■ **Task material**
****************************************
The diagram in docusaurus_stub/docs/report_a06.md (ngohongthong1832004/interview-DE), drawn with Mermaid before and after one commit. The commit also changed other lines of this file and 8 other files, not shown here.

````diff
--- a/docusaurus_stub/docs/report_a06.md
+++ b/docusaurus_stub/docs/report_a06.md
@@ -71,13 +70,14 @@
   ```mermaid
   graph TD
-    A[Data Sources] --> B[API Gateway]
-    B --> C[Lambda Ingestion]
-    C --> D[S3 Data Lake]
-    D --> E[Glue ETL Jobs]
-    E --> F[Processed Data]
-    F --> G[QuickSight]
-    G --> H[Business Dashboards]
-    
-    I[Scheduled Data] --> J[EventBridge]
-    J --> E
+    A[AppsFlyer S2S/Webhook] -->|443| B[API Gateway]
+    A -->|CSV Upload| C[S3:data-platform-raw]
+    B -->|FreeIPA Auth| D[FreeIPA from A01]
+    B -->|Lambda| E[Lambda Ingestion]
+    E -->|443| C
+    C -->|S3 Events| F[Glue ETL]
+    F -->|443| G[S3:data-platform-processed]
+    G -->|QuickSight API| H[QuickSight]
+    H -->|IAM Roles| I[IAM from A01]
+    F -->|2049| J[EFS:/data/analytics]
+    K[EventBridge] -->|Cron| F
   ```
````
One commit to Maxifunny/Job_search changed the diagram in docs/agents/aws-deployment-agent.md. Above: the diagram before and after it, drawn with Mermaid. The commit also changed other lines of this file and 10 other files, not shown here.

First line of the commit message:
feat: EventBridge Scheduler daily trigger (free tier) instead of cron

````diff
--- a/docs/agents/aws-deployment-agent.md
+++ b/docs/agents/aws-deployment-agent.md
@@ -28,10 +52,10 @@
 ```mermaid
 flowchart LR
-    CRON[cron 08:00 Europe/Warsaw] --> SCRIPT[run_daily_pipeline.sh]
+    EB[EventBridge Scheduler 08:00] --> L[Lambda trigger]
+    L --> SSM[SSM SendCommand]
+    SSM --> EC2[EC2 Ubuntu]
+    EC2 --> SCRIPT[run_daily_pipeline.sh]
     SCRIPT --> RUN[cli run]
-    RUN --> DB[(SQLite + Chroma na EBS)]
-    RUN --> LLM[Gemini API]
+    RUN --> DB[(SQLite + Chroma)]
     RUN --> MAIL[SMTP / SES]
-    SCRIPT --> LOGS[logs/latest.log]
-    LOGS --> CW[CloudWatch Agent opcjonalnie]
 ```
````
****************************************
■ **Your instructions**
Only the lines containing "after" are needed; copy each of them from the data.

■ **Answer section**
The diagram in docusaurus_stub/docs/report_a06.md (ngohongthong1832004/interview-DE), drawn with Mermaid before and after one commit. The commit also changed other lines of this file and 8 other files, not shown here.
One commit to Maxifunny/Job_search changed the diagram in docs/agents/aws-deployment-agent.md. Above: the diagram before and after it, drawn with Mermaid. The commit also changed other lines of this file and 10 other files, not shown here.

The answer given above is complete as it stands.